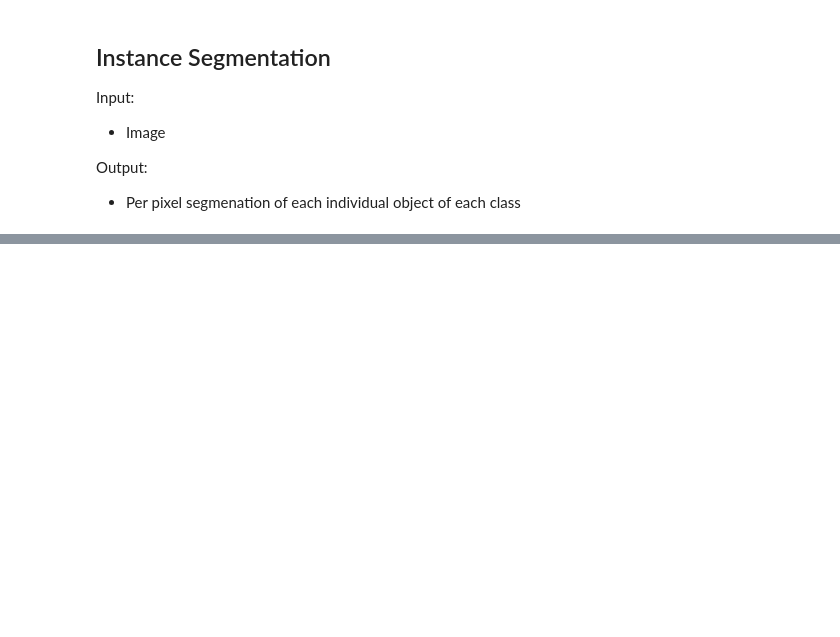
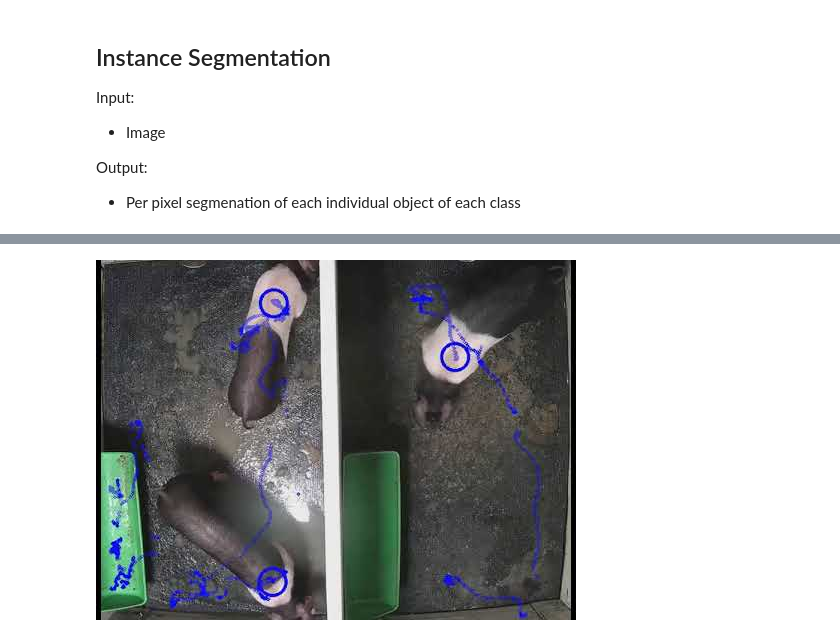
Before and after one commit to mjirik/usvp, a Jupyter notebook: slides/experiment_evaluation_in_computer_vision.ipynb, the cells around one changed output, grey strips where cells are left out. Cells and saved outputs as stored; diff of their text form; code cells hidden in the pictures; blank space fills up the shorter version.

```diff
--- a/slides/experiment_evaluation_in_computer_vision.ipynb
+++ b/slides/experiment_evaluation_in_computer_vision.ipynb
@@ -585,0 +686,4 @@ Output:
+# %%
+YouTubeVideo(id="re5VNG4PJ3M")
+# %% [output]
+[figure, added]
```
Also changed, not shown: parts of 64 cells of this notebook, 1 other file.
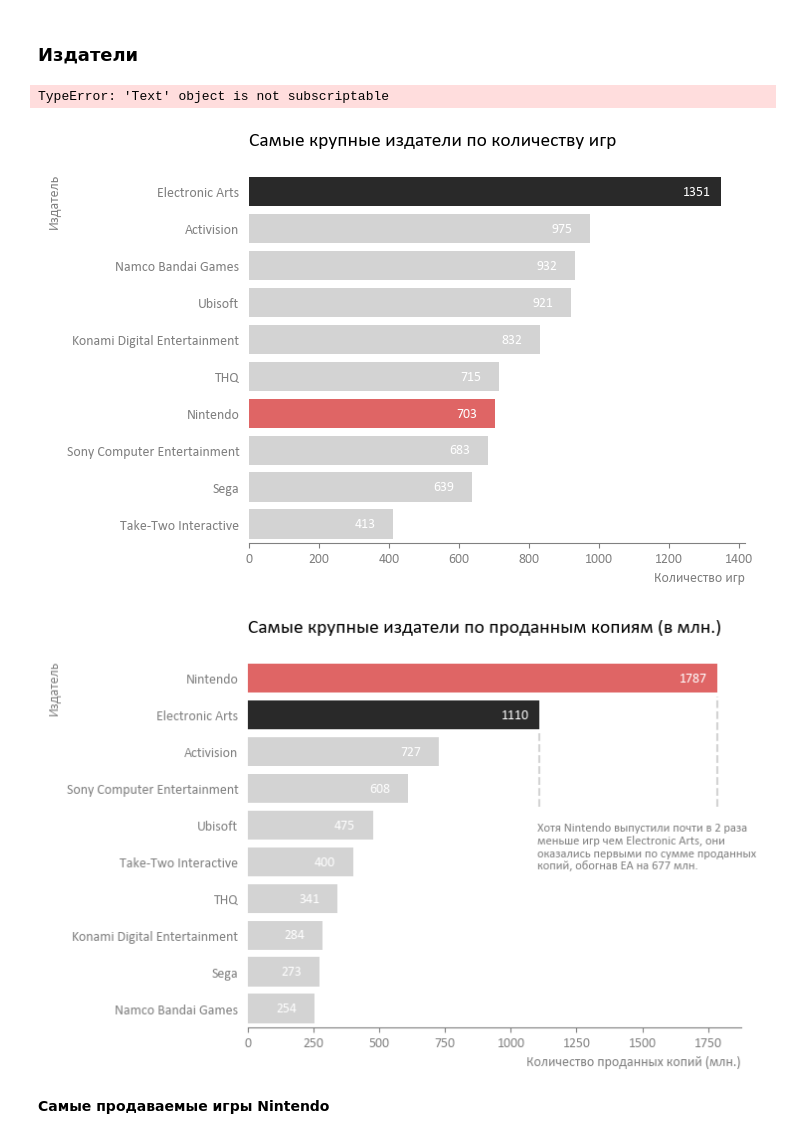
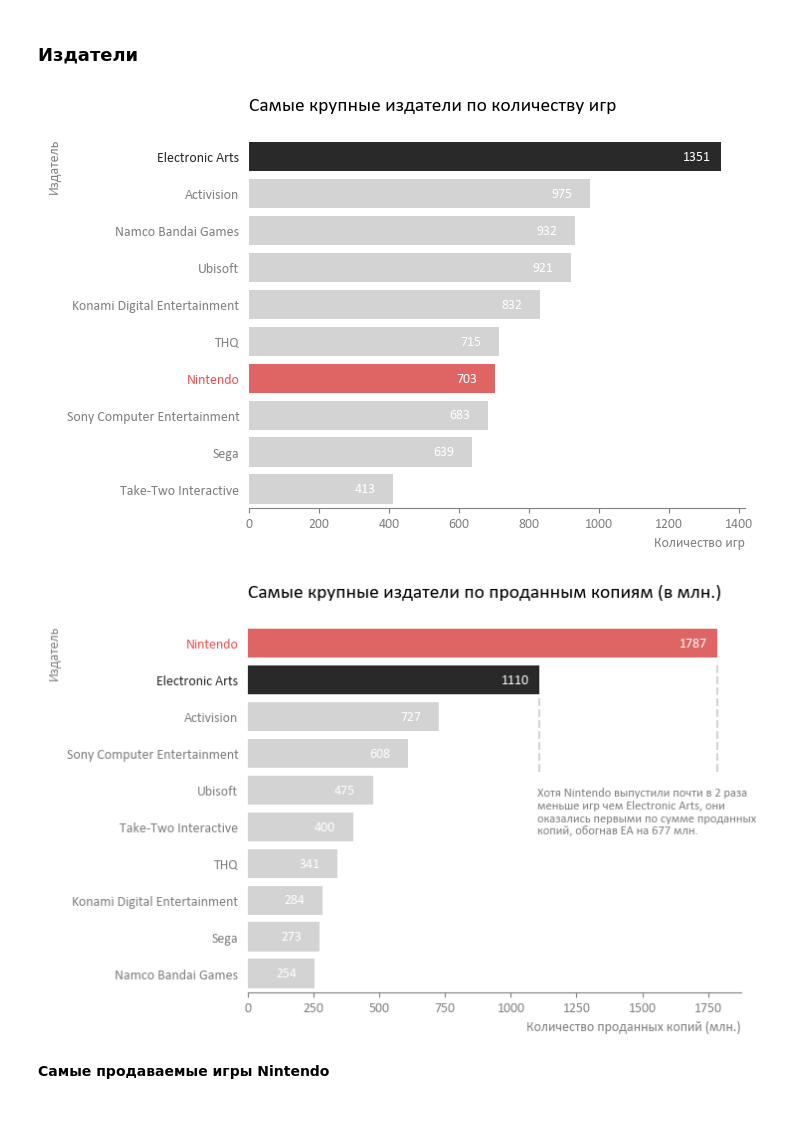
Before and after one commit to ekhavronina/data_analytics, a Jupyter notebook: video_games/video_game_sales_reboot.ipynb, the cells around one changed output. Saved outputs shown, nothing was run; the diff lists cells and outputs as text; code cells hidden in the pictures.

```diff
--- a/video_games/video_game_sales_reboot.ipynb
+++ b/video_games/video_game_sales_reboot.ipynb
@@ -309,36 +309,45 @@ def set_custom_palette(series, palette_dict, default_color = 'lightgrey'):
     """
     функция создает палетку цветов (список) для значений на графике по заданному словарю
     """
     pal = []
 
     for item in series:
         if item in palette_dict.keys():
             pal.append(palette_dict[item])
         else:
             pal.append(default_color)
     return pal
 
 
+def set_custom_label_colors(ax, palette_dict):
+    """
+    функция изменияет цвета лейблов по словарю
+    """
+    for label in ax.yaxis.get_ticklabels():
+        label_text = label.get_text()
+        if label_text in palette_dict.keys():
+            label.set_color(palette_dict[label_text])
+
+
 # График
 ax = sns.barplot(data=publishers_count,
             x='count',
             y='Publisher',
             orient='h',
             palette=set_custom_palette(publishers_count['Publisher'], nintendo_ea_palette)
            )
 
 ax.bar_label(ax.containers[0], padding=-28, color='white')   # указываем значения внутри колонок
 # ax.set_xticks([])                                          # убираем ось x
 sns.despine(left=True, bottom=False)
 plt.title('Самые крупные издатели по количеству игр', fontdict=fontdict, loc='left', pad=20)
 plt.xlabel('Количество игр', loc='right')
 plt.ylabel('Издатель', loc='top')
-print(matplotlib.axes.Axes.get_yticklabels(ax))
 
+set_custom_label_colors(ax, nintendo_ea_palette)
 plt.show()
 # %% [output]
-TypeError: 'Text' object is not subscriptable
-[figure, old version]
+[figure, new version]
 # %%
 publishers_global_sales = (publishers_sales[['Publisher', 'Global_Sales']]
                            .sort_values('Global_Sales', ascending=False)
@@ -369,10 +378,11 @@ plt.axvline(x=1110, ymin=0.6, ymax=0.8, ls='--', color='lightgrey')  # доба
 plt.axvline(x=1787, ymin=0.6, ymax=0.9, ls='--', color='lightgrey')
 plt.xlabel('Количество проданных копий (млн.)', loc='right')
 plt.ylabel('Издатель', loc='top')
+set_custom_label_colors(ax, nintendo_ea_palette)
 
 plt.show()
 # %% [output]
-[figure, old version]
+[figure, new version]
 # %% [markdown]
 <b>Самые продаваемые игры Nintendo</b>
 # %%
```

» **AIM OF THE TASK**: Each line from the start of the entries through the line with "Also changed, not" is to be restated exactly, and the pictures are to be skipped.

» **EXERCISE RESULT**:
Before and after one commit to mjirik/usvp, a Jupyter notebook: slides/experiment_evaluation_in_computer_vision.ipynb, the cells around one changed output, grey strips where cells are left out. Cells and saved outputs as stored; diff of their text form; code cells hidden in the pictures; blank space fills up the shorter version.

```diff
--- a/slides/experiment_evaluation_in_computer_vision.ipynb
+++ b/slides/experiment_evaluation_in_computer_vision.ipynb
@@ -585,0 +686,4 @@ Output:
+# %%
+YouTubeVideo(id="re5VNG4PJ3M")
+# %% [output]
+[figure, added]
```
Also changed, not shown: parts of 64 cells of this notebook, 1 other file.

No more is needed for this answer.